# [YOUR ASSIGNMENT]
Although pictures appear in the entries below, leave them out and print exactly the lines from the first line through the line containing "flexibleColumnWidth(w, 38, 5, 8)".

[Itemized modification records]

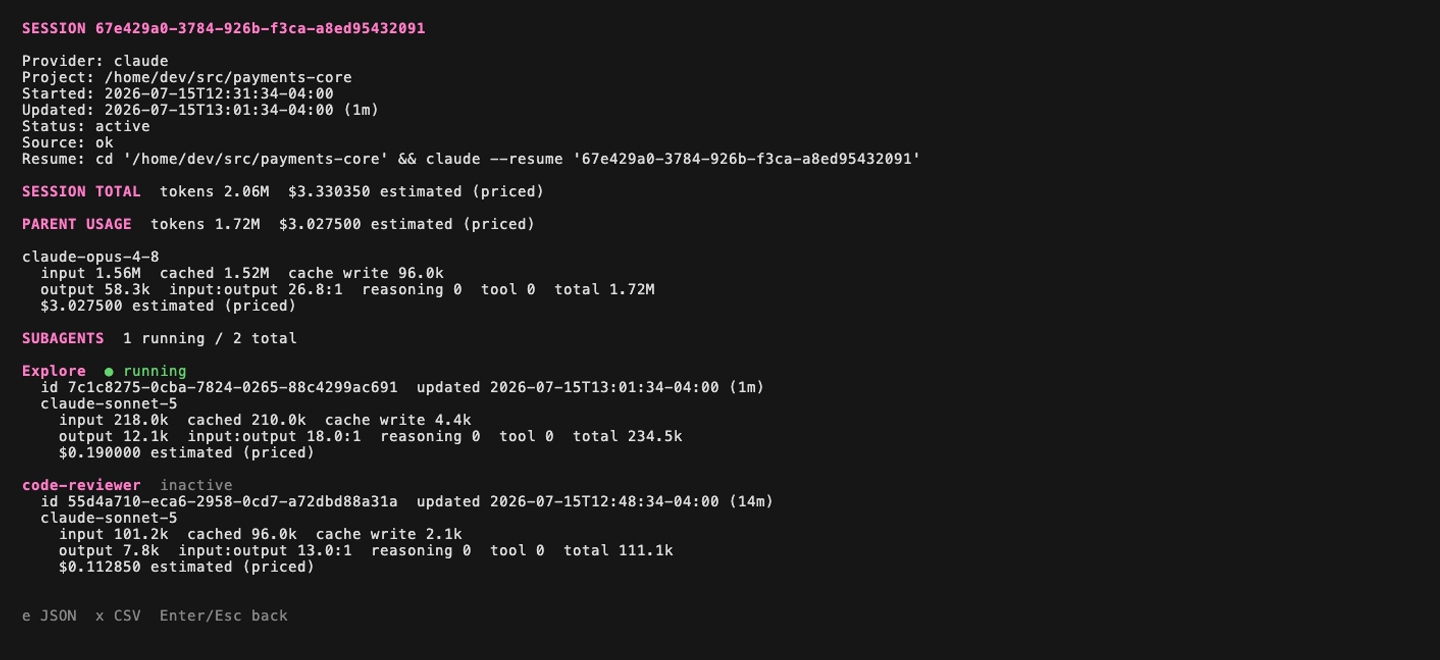
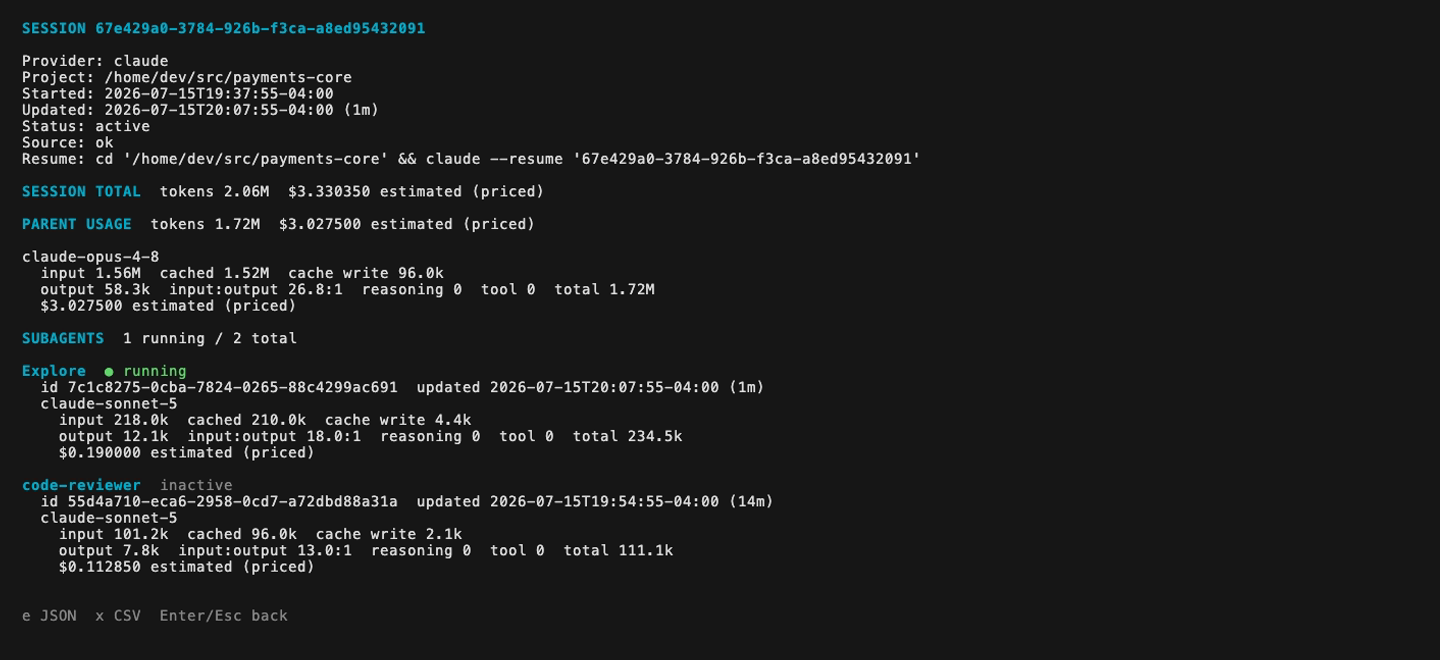
Update TUI scheme, regenerate assets.

diff --git a/internal/tui/model.go b/internal/tui/model.go
@@ -39,8 +39,7 @@ type Model struct {
 	layout                       int
 }
 
-var titleStyle = lipgloss.NewStyle().Bold(true).Foreground(lipgloss.Color("#ff7cc8"))
-var hawkStyle = lipgloss.NewStyle().Bold(true).Foreground(lipgloss.Color("#ff7cc8"))
+var titleStyle = lipgloss.NewStyle().Bold(true).Foreground(lipgloss.Color("#05A9C7"))
 var muted = lipgloss.NewStyle().Foreground(lipgloss.Color("#888888"))
 var good = lipgloss.NewStyle().Foreground(lipgloss.Color("#65d46e"))
 var alarmStyle = lipgloss.NewStyle().Bold(true).Foreground(lipgloss.Color("#ff5f56"))
@@ -48,6 +47,8 @@ var alarmStyle = lipgloss.NewStyle().Bold(true).Foreground(lipgloss.Color("#ff5f
 const (
 	highInputAlarmTokens int64 = 100_000
 	minimumCacheRatio          = 0.80
+	tableOuterWidth            = 2
+	tableCellPadding           = 2
 )
 
 func New(mon *monitor.Monitor) Model {
@@ -72,9 +73,9 @@ func (m Model) Update(msg tea.Msg) (tea.Model, tea.Cmd) {
 	case tea.BackgroundColorMsg:
 		styles := table.DefaultStyles()
 		if x.IsDark() {
-			styles.Selected = styles.Selected.Foreground(lipgloss.Color("#ff7cc8"))
+			styles.Selected = styles.Selected.Foreground(lipgloss.Color("#05A9C7"))
 		} else {
-			styles.Selected = styles.Selected.Foreground(lipgloss.Color("#8f1d65"))
+			styles.Selected = styles.Selected.Foreground(lipgloss.Color("#046b80"))
 		}
 		m.table.SetStyles(styles)
 		return m, nil
@@ -227,7 +228,7 @@ func (m *Model) resize() {
 	// crossing a responsive breakpoint cannot pair 8-cell rows with 10 columns.
 	m.table.SetRows(nil)
 	w := max(30, m.width)
-	m.table.SetWidth(w - 2)
+	m.table.SetWidth(w - tableOuterWidth)
 	headerHeight := 9
 	if w >= 60 {
 		headerHeight = 14
@@ -242,20 +243,24 @@ func (m *Model) resize() {
 func (m *Model) setColumns() {
 	w := max(30, m.width)
 	switch {
-	case w < 80:
+	case w < 96:
 		m.layout = 0
-		session := max(8, w-47)
+		session := flexibleColumnWidth(w, 38, 5, 8)
 		m.table.SetColumns([]table.Column{{Title: "Provider", Width: 8}, {Title: "Session", Width: session}, {Title: "Agents", Width: 6}, {Title: "I/O · Ratio", Width: 16}, {Title: "Total", Width: 8}})
-	case w < 120:
+	case w < 131:
 		m.layout = 1
-		session := max(8, w-84)
+		session := flexibleColumnWidth(w, 66, 10, 8)
 		m.table.SetColumns([]table.Column{{Title: "Provider", Width: 8}, {Title: "Session", Width: session}, {Title: "Agents", Width: 6}, {Title: "Input", Width: 7}, {Title: "Cached", Width: 7}, {Title: "Output", Width: 7}, {Title: "I:O", Width: 7}, {Title: "Total", Width: 8}, {Title: "Cost USD", Width: 9}, {Title: "Updated", Width: 7}})
 	default:
 		m.layout = 2
-		session := max(10, w-115)
+		session := flexibleColumnWidth(w, 95, 12, 10)
 		m.table.SetColumns([]table.Column{{Title: "Provider", Width: 8}, {Title: "Session", Width: session}, {Title: "Agents", Width: 6}, {Title: "Model", Width: 16}, {Title: "Input", Width: 8}, {Title: "Cached", Width: 8}, {Title: "Output", Width: 8}, {Title: "I:O", Width: 7}, {Title: "Reason", Width: 8}, {Title: "Total", Width: 9}, {Title: "Cost USD", Width: 10}, {Title: "Updated", Width: 7}})
 		return
 	}
+}
+func flexibleColumnWidth(terminalWidth, fixedWidth, columnCount, minimum int) int {
+	available := terminalWidth - tableOuterWidth - fixedWidth - columnCount*tableCellPadding
+	return max(minimum, available)
 }
 func (m *Model) rebuild() {
 	q := strings.ToLower(m.search)
@@ -334,7 +339,7 @@ func (m Model) View() tea.View {
 	}
 	v := tea.NewView(body)
 	v.AltScreen = true
-	v.WindowTitle = "Tokenhawk — token usage monitor"
+	v.WindowTitle = "Tokenhawk - token usage monitor"
 	v.MouseMode = tea.MouseModeCellMotion
 	return v
 }
@@ -480,7 +485,7 @@ func subagentSearchText(s core.Session) string {
 }
 func agentCount(s core.Session) string {
 	if len(s.Subagents) == 0 {
-		return "—"
+		return "-"
 	}
 	return fmt.Sprintf("%d/%d", s.RunningSubagents(), len(s.Subagents))
 }
@@ -523,24 +528,9 @@ func sessionLabel(s core.Session) string {
 }
 func hawkBrand(width int) string {
 	if width < 60 {
-		return hawkStyle.Render("▒▓▓▓▓▒") + "  " + titleStyle.Render("TOKENHAWK")
+		return titleStyle.Render("TOKENHAWK")
 	}
-	hawk := eagleMark()
-	wordmark := titleStyle.Render("TOKENHAWK") + "\n" + muted.Render("session token monitor")
-	return lipgloss.JoinHorizontal(lipgloss.Center, hawk, "   ", wordmark)
-}
-func eagleMark() string {
-	// 24x6 raster generated directly from the supplied angular hawk-head logo.
-	lines := strings.Split(` ⢠⣤⣤⣤⣤⣤⣤⣤⣤⣤⣤⣤⣤⣤⣄⡀
- ⢸⣿⣿⣿⣿⣿⢟⣫⣽⡿⣿⣿⣿⣿⣿⣿⣶⣶⣦⣤⣀
- ⢨⣭⣭⣭⣍⡑⢿⣿⣧⣀⣻⣿⣿⣟⣿⠋  ⠉⠙⢿⣷
- ⢸⣿⣿⣿⣿⣿⢆⣿⡿⣫⣽⣿⣿⣿⣶⣤⣤⣀⡀ ⣸⡿
- ⠘⠛⠛⠛⠛⠛⠈⠛⠛⠛⠛⠛⠛⠛⠛⠛⠛⠛⠻⣷⡿⠁
-                    ⠋`, "\n")
-	for i, line := range lines {
-		lines[i] = hawkStyle.Render(line)
-	}
-	return strings.Join(lines, "\n")
+	return titleStyle.Render("TOKENHAWK") + "\n" + muted.Render("session token monitor")
 }
 func shortProject(p string) string {
 	if p == "" {
@@ -561,7 +551,7 @@ func human(v int64) string {
 func ratioText(input, output int64) string {
 	switch {
 	case input == 0 && output == 0:
-		return "—"
+		return "-"
 	case output == 0:
 		return "∞:1"
 	case input == 0:

diff --git a/internal/tui/model_test.go b/internal/tui/model_test.go
@@ -6,6 +6,7 @@ import (
 	"time"
 
 	tea "charm.land/bubbletea/v2"
+	"charm.land/lipgloss/v2"
 	"github.com/polera/tokenhawk/internal/core"
 )
 
@@ -26,7 +27,7 @@ func TestSessionRowsShowIndependentBreakdowns(t *testing.T) {
 	if rows[0][2] != "1/1" || rows[0][3] != "100" || rows[0][4] != "40" || rows[0][5] != "20" || rows[0][6] != "5.00:1" || rows[0][7] != "120" {
 		t.Fatalf("first session was not broken down independently: %#v", rows[0])
 	}
-	if rows[1][2] != "—" || rows[1][3] != "7" || rows[1][4] != "2" || rows[1][5] != "3" || rows[1][6] != "2.33:1" || rows[1][7] != "10" {
+	if rows[1][2] != "-" || rows[1][3] != "7" || rows[1][4] != "2" || rows[1][5] != "3" || rows[1][6] != "2.33:1" || rows[1][7] != "10" {
 		t.Fatalf("second session was not broken down independently: %#v", rows[1])
 	}
 	if rows[0][8] != "unpriced" || rows[1][8] != "unpriced" {
@@ -35,11 +36,11 @@ func TestSessionRowsShowIndependentBreakdowns(t *testing.T) {
 }
 
 func TestHawkBrandHasCompactAndFullArtwork(t *testing.T) {
-	if got := hawkBrand(40); !strings.Contains(got, "▒▓▓▓▓▒") || !strings.Contains(got, "TOKENHAWK") {
-		t.Fatalf("compact brand missing hawk: %q", got)
+	if got := hawkBrand(40); !strings.Contains(got, "TOKENHAWK") {
+		t.Fatalf("compact brand missing wordmark: %q", got)
 	}
-	if got := hawkBrand(120); !strings.Contains(got, "⢠⣤⣤⣤⣤") || !strings.Contains(got, "⠘⠛⠛⠛⠛") || !strings.Contains(got, "session token monitor") {
-		t.Fatalf("full brand missing hawk: %q", got)
+	if got := hawkBrand(120); !strings.Contains(got, "TOKENHAWK") || !strings.Contains(got, "session token monitor") {
+		t.Fatalf("full brand missing wordmark: %q", got)
 	}
 }
 
@@ -49,7 +50,7 @@ func TestResizeAcrossColumnLayoutsRebuildsRowShape(t *testing.T) {
 	for _, tc := range []struct {
 		width int
 		cells int
-	}{{110, 10}, {140, 12}, {50, 5}, {120, 12}, {79, 5}, {80, 10}} {
+	}{{110, 10}, {140, 12}, {50, 5}, {131, 12}, {95, 5}, {96, 10}} {
 		updated, _ := m.Update(tea.WindowSizeMsg{Width: tc.width, Height: 30})
 		m = updated.(Model)
 		rows := m.table.Rows()
@@ -58,6 +59,21 @@ func TestResizeAcrossColumnLayoutsRebuildsRowShape(t *testing.T) {
 		}
 		if m.table.Cursor() != 0 {
 			t.Fatalf("width %d lost the selected session", tc.width)
+		}
+	}
+}
+
+func TestResponsiveTableHeadersFitWithoutCuttingOffUpdated(t *testing.T) {
+	for _, width := range []int{58, 95, 96, 120, 130, 131, 150} {
+		m := New(nil)
+		updated, _ := m.Update(tea.WindowSizeMsg{Width: width, Height: 30})
+		m = updated.(Model)
+		header := strings.Split(m.table.View(), "\n")[0]
+		if got, limit := lipgloss.Width(header), m.table.Width(); got > limit {
+			t.Fatalf("width %d rendered a %d-cell header in a %d-cell table: %q", width, got, limit, header)
+		}
+		if m.layout > 0 && !strings.Contains(header, "Updated") {
+			t.Fatalf("width %d cut off the Updated header: %q", width, header)
 		}
 	}
 }
@@ -84,7 +100,7 @@ func TestInputOutputRatios(t *testing.T) {
 	for _, tc := range []struct {
 		input, output int64
 		want          string
-	}{{100, 20, "5.00:1"}, {20, 100, "1:5.00"}, {0, 10, "0:1"}, {10, 0, "∞:1"}, {0, 0, "—"}} {
+	}{{100, 20, "5.00:1"}, {20, 100, "1:5.00"}, {0, 10, "0:1"}, {10, 0, "∞:1"}, {0, 0, "-"}} {
 		if got := ratioText(tc.input, tc.output); got != tc.want {
 			t.Fatalf("ratioText(%d, %d) = %q, want %q", tc.input, tc.output, got, tc.want)
 		}

diff --git a/internal/statusline/statusline.go b/internal/statusline/statusline.go
@@ -221,7 +221,7 @@ func human(value int64) string {
 func ratioText(input, output int64) string {
 	switch {
 	case input == 0 && output == 0:
-		return "—"
+		return "-"
 	case output == 0:
 		return "∞:1"
 	case input == 0:

diff --git a/README.md b/README.md
@@ -190,7 +190,7 @@ Equivalent CLI flags override the loaded values. Use `--rebuild` after changing 
 
 ## Pricing
 
-Claude, Codex, and Gemini costs are explicitly estimates of public API list-price equivalents—not subscription charges, invoices, free-tier consumption, discounts, or taxes. The bundled, effective-dated catalog only prices exact known model IDs. Unknown identifiers remain marked `unpriced` rather than inheriting a guessed family rate. Pi and OpenCode already record calculated costs; Tokenhawk labels those values `reported` and preserves them instead of applying a second price calculation.
+Claude, Codex, and Gemini costs are explicitly estimates of public API list-price equivalents, not subscription charges, invoices, free-tier consumption, discounts, or taxes. The bundled, effective-dated catalog only prices exact known model IDs. Unknown identifiers remain marked `unpriced` rather than inheriting a guessed family rate. Pi and OpenCode already record calculated costs; Tokenhawk labels those values `reported` and preserves them instead of applying a second price calculation.
 
 Session detail includes a copy-ready resume command. Tokenhawk changes to the recorded project directory first because resume behavior can be project-sensitive.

# [EXERCISE RESULT]
Update TUI scheme, regenerate assets.

diff --git a/internal/tui/model.go b/internal/tui/model.go
@@ -39,8 +39,7 @@ type Model struct {
 	layout                       int
 }
 
-var titleStyle = lipgloss.NewStyle().Bold(true).Foreground(lipgloss.Color("#ff7cc8"))
-var hawkStyle = lipgloss.NewStyle().Bold(true).Foreground(lipgloss.Color("#ff7cc8"))
+var titleStyle = lipgloss.NewStyle().Bold(true).Foreground(lipgloss.Color("#05A9C7"))
 var muted = lipgloss.NewStyle().Foreground(lipgloss.Color("#888888"))
 var good = lipgloss.NewStyle().Foreground(lipgloss.Color("#65d46e"))
 var alarmStyle = lipgloss.NewStyle().Bold(true).Foreground(lipgloss.Color("#ff5f56"))
@@ -48,6 +47,8 @@ var alarmStyle = lipgloss.NewStyle().Bold(true).Foreground(lipgloss.Color("#ff5f
 const (
 	highInputAlarmTokens int64 = 100_000
 	minimumCacheRatio          = 0.80
+	tableOuterWidth            = 2
+	tableCellPadding           = 2
 )
 
 func New(mon *monitor.Monitor) Model {
@@ -72,9 +73,9 @@ func (m Model) Update(msg tea.Msg) (tea.Model, tea.Cmd) {
 	case tea.BackgroundColorMsg:
 		styles := table.DefaultStyles()
 		if x.IsDark() {
-			styles.Selected = styles.Selected.Foreground(lipgloss.Color("#ff7cc8"))
+			styles.Selected = styles.Selected.Foreground(lipgloss.Color("#05A9C7"))
 		} else {
-			styles.Selected = styles.Selected.Foreground(lipgloss.Color("#8f1d65"))
+			styles.Selected = styles.Selected.Foreground(lipgloss.Color("#046b80"))
 		}
 		m.table.SetStyles(styles)
 		return m, nil
@@ -227,7 +228,7 @@ func (m *Model) resize() {
 	// crossing a responsive breakpoint cannot pair 8-cell rows with 10 columns.
 	m.table.SetRows(nil)
 	w := max(30, m.width)
-	m.table.SetWidth(w - 2)
+	m.table.SetWidth(w - tableOuterWidth)
 	headerHeight := 9
 	if w >= 60 {
 		headerHeight = 14
@@ -242,20 +243,24 @@ func (m *Model) resize() {
 func (m *Model) setColumns() {
 	w := max(30, m.width)
 	switch {
-	case w < 80:
+	case w < 96:
 		m.layout = 0
-		session := max(8, w-47)
+		session := flexibleColumnWidth(w, 38, 5, 8)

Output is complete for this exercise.